## MATERIAL PROVIDED
:::

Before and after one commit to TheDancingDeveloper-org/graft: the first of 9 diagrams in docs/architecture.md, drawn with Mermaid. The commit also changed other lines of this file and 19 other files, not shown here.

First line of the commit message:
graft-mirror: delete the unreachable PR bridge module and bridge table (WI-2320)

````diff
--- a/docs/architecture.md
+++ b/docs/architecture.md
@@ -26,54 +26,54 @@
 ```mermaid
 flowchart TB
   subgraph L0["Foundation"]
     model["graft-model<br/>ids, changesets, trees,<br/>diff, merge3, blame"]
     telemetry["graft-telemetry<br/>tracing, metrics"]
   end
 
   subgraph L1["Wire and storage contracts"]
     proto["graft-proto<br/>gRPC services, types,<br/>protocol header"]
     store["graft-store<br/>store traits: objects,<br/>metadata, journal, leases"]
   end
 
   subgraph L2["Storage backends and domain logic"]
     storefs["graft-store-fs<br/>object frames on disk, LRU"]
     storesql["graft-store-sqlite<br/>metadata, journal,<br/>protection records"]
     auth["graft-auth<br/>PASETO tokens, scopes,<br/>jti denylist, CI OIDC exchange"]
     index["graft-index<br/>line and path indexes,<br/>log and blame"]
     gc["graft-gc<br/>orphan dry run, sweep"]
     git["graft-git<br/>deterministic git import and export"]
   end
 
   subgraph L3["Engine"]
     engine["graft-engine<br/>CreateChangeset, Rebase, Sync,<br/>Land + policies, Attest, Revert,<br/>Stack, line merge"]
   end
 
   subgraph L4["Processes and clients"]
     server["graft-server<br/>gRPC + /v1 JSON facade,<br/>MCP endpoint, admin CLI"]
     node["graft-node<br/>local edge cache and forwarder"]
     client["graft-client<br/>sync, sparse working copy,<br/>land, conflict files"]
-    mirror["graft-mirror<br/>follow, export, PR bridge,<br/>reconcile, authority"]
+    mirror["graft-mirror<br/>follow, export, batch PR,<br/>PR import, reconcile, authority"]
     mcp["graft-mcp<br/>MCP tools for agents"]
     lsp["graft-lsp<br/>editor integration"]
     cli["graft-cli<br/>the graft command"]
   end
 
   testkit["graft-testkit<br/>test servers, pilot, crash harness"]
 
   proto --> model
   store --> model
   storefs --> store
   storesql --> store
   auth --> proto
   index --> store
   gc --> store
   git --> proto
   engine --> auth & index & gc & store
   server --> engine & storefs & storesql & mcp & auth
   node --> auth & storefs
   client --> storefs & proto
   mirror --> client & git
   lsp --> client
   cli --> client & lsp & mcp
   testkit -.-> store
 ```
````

:::

## INSTRUCTIONS TO FOLLOW
The whole of the data must be given again, exactly as shown.

## RESPONSE AREA
Before and after one commit to TheDancingDeveloper-org/graft: the first of 9 diagrams in docs/architecture.md, drawn with Mermaid. The commit also changed other lines of this file and 19 other files, not shown here.

First line of the commit message:
graft-mirror: delete the unreachable PR bridge module and bridge table (WI-2320)

````diff
--- a/docs/architecture.md
+++ b/docs/architecture.md
@@ -26,54 +26,54 @@
 ```mermaid
 flowchart TB
   subgraph L0["Foundation"]
     model["graft-model<br/>ids, changesets, trees,<br/>diff, merge3, blame"]
     telemetry["graft-telemetry<br/>tracing, metrics"]
   end
 
   subgraph L1["Wire and storage contracts"]
     proto["graft-proto<br/>gRPC services, types,<br/>protocol header"]
     store["graft-store<br/>store traits: objects,<br/>metadata, journal, leases"]
   end
 
   subgraph L2["Storage backends and domain logic"]
     storefs["graft-store-fs<br/>object frames on disk, LRU"]
     storesql["graft-store-sqlite<br/>metadata, journal,<br/>protection records"]
     auth["graft-auth<br/>PASETO tokens, scopes,<br/>jti denylist, CI OIDC exchange"]
     index["graft-index<br/>line and path indexes,<br/>log and blame"]
     gc["graft-gc<br/>orphan dry run, sweep"]
     git["graft-git<br/>deterministic git import and export"]
   end
 
   subgraph L3["Engine"]
     engine["graft-engine<br/>CreateChangeset, Rebase, Sync,<br/>Land + policies, Attest, Revert,<br/>Stack, line merge"]
   end
 
   subgraph L4["Processes and clients"]
     server["graft-server<br/>gRPC + /v1 JSON facade,<br/>MCP endpoint, admin CLI"]
     node["graft-node<br/>local edge cache and forwarder"]
     client["graft-client<br/>sync, sparse working copy,<br/>land, conflict files"]
-    mirror["graft-mirror<br/>follow, export, PR bridge,<br/>reconcile, authority"]
+    mirror["graft-mirror<br/>follow, export, batch PR,<br/>PR import, reconcile, authority"]
     mcp["graft-mcp<br/>MCP tools for agents"]
     lsp["graft-lsp<br/>editor integration"]
     cli["graft-cli<br/>the graft command"]
   end
 
   testkit["graft-testkit<br/>test servers, pilot, crash harness"]
 
   proto --> model
   store --> model
   storefs --> store
   storesql --> store
   auth --> proto
   index --> store
   gc --> store
   git --> proto
   engine --> auth & index & gc & store
   server --> engine & storefs & storesql & mcp & auth
   node --> auth & storefs
   client --> storefs & proto
   mirror --> client & git
   lsp --> client
   cli --> client & lsp & mcp
   testkit -.-> store
 ```
````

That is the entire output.